QVC has also found success with its own brands. In the past few years, the company has ramped up development of private-label products, which now constitute a third of its sales. A bedding line called Northern Nights brings in more than $50 million a year, and Dialogue, QVC's sportswear brand, is among the network's top sellers in apparel. After noticing customer interest in Dialogue's Modal natural-fabric items, Daggett spun off Freelance--a clothing line made entirely of that fabric.

Skeptics point out that QVC is nearing full U.S. penetration--it now reaches 90 million of America's 92 million households with pay TV--implying that future growth is limited. Daggett counters that, with less than 10 percent of households that get QVC currently making purchases, there are plenty of potential new customers. The key, she says, will be to offer a wider array of merchandise and more well-known brands. "We've been on the cusp of being a very sexy place to shop for a long time," Daggett says. "National brands make us easier to trust."

Nevertheless, she admits that luring big-name companies has not been easy. Many believe that an association with home shopping will taint their brands: Dean Factor, grandson of makeup mogul Max Factor, reportedly said that Saks and Neiman Marcus refused to carry his Smashbox cosmetics line because it appeared on QVC in the 1990s. Others fear that QVC will cannibalize traditional sales channels. "I've been politely told 'no' more times than I care to count," Daggett says.

But thanks to a growing library of case studies illustrating QVC's positive impact, the tide seems to be turning. Since Michael Dell's 2002 on-air debut, his company has been doing $100 million in sales on QVC annually. And Daggett scored a major coup in 2003, when, after years of pursuit, Estée Lauder agreed to test its high-end Prescriptives cosmetics brand on QVC. Of the first 50,000 viewers who purchased Prescriptives products, 76 percent were new customers for Lauder. In addition, traffic to Prescriptives counters in stores jumped 5 percent in the week after the brand's QVC airing.

In fact, what may be most attractive to national brands is QVC's value as a marketing tool to increase sales through traditional channels. It provides a forum for product demos, and QVC estimates that for every 10,000 orders it receives, 1.5 million people are watching. In 2004 the network gave away $1,000 rebate coupons for GM's Saturn division, driving $60 million in new car purchases. Birkenstock, which first appeared on QVC in 1996, estimates that its QVC airtime is worth at least $8 million in traditional advertising. The shoemaker even alerts its brick-and-mortar stores in advance of on-air appearances to allow them to stock up: Some stores have seen demand jump as much as 5 percent the following week.
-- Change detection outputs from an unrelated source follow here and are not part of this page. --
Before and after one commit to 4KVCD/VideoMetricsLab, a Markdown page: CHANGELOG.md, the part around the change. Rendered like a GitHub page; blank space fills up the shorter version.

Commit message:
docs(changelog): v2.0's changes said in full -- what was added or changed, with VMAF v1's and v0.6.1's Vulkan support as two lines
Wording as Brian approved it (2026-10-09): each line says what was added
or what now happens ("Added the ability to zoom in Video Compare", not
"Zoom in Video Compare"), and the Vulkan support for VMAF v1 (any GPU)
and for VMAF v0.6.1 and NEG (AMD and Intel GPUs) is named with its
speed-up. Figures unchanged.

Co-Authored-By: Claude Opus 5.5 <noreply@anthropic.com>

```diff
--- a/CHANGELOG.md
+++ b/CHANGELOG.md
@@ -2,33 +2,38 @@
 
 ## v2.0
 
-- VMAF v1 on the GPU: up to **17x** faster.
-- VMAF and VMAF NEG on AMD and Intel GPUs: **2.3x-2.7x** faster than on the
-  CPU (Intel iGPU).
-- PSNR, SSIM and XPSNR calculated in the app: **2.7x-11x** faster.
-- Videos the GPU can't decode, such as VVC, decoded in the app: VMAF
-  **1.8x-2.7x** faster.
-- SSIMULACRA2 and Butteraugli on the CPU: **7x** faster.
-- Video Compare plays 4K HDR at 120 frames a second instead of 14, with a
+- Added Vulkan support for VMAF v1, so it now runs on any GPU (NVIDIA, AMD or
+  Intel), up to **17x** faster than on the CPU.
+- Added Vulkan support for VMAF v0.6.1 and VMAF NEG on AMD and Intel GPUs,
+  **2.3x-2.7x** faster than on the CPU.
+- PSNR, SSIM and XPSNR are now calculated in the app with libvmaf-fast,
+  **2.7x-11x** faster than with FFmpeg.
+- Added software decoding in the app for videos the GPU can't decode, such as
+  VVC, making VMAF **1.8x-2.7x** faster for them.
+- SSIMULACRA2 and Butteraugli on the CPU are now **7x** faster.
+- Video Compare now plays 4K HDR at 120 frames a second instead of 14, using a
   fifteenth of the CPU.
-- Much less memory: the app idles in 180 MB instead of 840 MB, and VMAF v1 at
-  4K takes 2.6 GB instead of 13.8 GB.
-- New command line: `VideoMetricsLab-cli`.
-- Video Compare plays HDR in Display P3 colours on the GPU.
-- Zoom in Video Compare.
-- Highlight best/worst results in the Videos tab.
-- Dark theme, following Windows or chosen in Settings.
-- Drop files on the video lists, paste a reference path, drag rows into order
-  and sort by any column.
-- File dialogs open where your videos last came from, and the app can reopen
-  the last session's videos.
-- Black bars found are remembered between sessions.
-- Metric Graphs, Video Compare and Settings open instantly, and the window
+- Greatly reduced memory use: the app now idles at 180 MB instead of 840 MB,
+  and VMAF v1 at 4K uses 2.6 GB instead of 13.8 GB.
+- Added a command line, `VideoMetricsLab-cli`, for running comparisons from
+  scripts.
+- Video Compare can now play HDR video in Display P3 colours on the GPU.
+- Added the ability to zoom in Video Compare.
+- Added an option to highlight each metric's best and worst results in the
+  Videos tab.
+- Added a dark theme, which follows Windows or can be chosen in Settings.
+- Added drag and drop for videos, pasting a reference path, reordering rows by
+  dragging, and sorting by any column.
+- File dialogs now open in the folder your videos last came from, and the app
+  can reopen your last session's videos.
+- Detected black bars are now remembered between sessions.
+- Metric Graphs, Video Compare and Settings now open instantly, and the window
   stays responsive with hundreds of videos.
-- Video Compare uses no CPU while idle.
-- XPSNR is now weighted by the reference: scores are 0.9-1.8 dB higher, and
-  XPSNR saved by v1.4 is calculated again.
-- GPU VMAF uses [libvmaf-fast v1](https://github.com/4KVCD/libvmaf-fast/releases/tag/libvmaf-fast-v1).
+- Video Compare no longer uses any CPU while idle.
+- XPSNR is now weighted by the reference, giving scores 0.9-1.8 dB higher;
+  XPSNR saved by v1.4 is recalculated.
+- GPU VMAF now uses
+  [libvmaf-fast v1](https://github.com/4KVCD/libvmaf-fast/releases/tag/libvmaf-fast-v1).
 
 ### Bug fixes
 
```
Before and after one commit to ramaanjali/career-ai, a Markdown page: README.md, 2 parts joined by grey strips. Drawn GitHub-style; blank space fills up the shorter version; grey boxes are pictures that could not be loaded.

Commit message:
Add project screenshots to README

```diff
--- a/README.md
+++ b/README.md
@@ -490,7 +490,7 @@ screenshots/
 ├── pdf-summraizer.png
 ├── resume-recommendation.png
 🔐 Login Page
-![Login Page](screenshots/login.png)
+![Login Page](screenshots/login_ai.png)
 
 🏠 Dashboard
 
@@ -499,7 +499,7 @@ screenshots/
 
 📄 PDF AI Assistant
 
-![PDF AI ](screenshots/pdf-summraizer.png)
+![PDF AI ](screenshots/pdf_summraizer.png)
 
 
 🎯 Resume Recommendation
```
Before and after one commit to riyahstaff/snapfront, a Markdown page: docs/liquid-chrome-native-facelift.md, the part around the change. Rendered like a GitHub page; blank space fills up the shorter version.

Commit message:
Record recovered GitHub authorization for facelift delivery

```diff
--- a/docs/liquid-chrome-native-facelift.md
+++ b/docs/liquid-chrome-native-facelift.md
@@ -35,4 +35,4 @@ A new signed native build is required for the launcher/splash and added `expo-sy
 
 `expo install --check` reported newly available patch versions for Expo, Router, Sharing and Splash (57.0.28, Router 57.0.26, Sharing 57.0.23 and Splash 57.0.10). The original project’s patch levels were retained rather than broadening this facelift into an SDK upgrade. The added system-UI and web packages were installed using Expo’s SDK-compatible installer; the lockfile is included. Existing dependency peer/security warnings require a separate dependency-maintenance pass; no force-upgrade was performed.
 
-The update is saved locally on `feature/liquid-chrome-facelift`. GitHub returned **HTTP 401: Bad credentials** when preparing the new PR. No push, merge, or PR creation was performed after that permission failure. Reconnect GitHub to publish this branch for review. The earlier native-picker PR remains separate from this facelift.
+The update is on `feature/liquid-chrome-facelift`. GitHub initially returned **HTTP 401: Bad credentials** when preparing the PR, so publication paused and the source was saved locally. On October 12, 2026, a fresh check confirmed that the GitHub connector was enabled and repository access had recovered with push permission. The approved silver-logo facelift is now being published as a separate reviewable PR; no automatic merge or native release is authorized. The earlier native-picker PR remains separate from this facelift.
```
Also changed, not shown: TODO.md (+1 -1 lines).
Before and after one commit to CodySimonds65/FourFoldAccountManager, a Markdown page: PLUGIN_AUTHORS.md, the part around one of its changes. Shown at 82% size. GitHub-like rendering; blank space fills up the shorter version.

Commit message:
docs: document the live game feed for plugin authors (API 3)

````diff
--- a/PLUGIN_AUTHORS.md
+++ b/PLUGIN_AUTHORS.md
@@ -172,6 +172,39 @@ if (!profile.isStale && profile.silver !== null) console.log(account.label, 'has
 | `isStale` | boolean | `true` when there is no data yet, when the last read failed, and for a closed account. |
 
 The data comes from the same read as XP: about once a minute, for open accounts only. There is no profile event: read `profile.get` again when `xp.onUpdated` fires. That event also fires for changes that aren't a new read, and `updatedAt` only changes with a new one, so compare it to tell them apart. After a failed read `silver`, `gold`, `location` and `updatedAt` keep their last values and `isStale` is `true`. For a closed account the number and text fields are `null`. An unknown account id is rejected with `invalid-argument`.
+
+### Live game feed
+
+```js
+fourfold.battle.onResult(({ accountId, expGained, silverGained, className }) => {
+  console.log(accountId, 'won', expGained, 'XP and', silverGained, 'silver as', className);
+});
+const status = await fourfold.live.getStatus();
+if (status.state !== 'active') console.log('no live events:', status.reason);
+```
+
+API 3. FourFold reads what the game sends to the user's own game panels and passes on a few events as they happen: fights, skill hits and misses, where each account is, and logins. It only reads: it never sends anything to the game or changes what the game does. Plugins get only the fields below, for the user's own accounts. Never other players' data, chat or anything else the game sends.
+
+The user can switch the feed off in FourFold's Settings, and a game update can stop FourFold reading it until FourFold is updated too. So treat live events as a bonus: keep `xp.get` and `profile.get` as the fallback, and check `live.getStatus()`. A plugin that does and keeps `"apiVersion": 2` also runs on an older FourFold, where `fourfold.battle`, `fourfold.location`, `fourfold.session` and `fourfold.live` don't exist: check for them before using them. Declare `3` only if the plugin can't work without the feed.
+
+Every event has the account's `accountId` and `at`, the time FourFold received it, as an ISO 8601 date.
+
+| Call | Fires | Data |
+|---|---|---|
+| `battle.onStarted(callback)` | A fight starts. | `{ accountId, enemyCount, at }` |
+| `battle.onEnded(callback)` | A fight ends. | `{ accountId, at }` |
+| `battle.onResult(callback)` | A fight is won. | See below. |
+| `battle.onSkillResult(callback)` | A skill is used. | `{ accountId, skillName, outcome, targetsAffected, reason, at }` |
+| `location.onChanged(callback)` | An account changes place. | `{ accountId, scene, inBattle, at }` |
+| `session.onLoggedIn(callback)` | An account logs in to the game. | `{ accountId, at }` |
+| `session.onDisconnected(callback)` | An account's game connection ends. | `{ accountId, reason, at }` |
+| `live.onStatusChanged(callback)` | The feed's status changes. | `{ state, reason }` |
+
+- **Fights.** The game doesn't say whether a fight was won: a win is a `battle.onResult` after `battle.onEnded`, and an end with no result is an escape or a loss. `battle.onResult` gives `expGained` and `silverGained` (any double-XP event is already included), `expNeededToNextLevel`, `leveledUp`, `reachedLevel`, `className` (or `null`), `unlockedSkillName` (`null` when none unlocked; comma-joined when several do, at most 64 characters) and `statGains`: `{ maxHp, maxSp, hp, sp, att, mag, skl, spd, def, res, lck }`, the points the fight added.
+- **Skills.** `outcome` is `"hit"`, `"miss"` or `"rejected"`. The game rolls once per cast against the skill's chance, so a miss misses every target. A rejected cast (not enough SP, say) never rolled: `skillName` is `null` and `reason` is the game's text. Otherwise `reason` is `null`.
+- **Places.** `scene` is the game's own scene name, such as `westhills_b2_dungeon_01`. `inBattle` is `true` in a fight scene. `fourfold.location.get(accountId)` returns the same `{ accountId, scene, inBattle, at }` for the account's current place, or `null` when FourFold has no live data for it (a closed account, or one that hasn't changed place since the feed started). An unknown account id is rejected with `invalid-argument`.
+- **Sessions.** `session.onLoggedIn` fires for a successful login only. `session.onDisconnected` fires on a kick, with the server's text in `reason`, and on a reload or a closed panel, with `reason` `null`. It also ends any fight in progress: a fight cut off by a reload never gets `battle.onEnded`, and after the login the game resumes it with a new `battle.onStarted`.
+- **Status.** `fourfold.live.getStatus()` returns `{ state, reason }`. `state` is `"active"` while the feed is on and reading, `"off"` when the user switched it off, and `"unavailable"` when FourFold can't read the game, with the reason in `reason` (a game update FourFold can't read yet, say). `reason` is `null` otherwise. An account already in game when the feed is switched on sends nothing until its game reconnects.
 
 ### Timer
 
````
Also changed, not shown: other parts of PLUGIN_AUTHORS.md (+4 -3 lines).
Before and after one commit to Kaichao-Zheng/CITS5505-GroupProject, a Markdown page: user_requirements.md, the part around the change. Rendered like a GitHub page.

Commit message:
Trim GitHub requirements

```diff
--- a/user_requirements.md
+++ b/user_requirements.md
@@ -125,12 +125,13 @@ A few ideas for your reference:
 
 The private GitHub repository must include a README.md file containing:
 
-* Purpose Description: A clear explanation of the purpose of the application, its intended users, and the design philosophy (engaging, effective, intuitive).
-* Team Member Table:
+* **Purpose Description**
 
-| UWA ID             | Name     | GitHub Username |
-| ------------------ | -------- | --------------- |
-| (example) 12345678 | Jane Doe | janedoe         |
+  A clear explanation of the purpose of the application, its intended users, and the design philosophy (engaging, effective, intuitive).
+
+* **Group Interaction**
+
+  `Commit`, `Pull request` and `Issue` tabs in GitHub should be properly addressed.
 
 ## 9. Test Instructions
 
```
Daggett has also pursued a host of branding partnerships to lure those who might otherwise flip past QVC. In June, QVC introduced the Antiques Road Show collection, an exclusive line of vintage jewelry inspired by the eponymous public-TV program, and in August, Condé Nast's Lucky magazine shipped a special "Lucky Shops QVC" edition to 80,000 viewers who bought subscriptions. Daggett made an appearance last October on The Apprentice, in which the hit TV show's two teams tried to sell products on the air. More recently, in a tie-in with the Bravo reality show Blow Out, celebrity hairdresser Jonathan Antin sold more than 35,000 units of his hair-care line, making his the most successful hair product launch in QVC's history.

Of course, Daggett recognizes that it will take time to shed home shopping's historical baggage. She says the challenge will be to attract new shoppers while not alienating the current clientele. "The last thing we want to do," she says, "is to change the brand and not have our customers travel along with us."

If the live audience for "Decade of Discoveries" is any indication, QVC's loyal fans seem ready for Daggett's ride. As the show ends, 64-year-old Becky Lawson of Newark, Del., pops out of her seat to have her picture taken with any QVC employee she can find. Known to her friends jokingly as the "QVC queen," she says virtually everything she owns--clothes, furniture, cookware--was bought from QVC vendors. "I almost never go to the store anymore except for groceries," she says. "It's entertaining. They're like friends."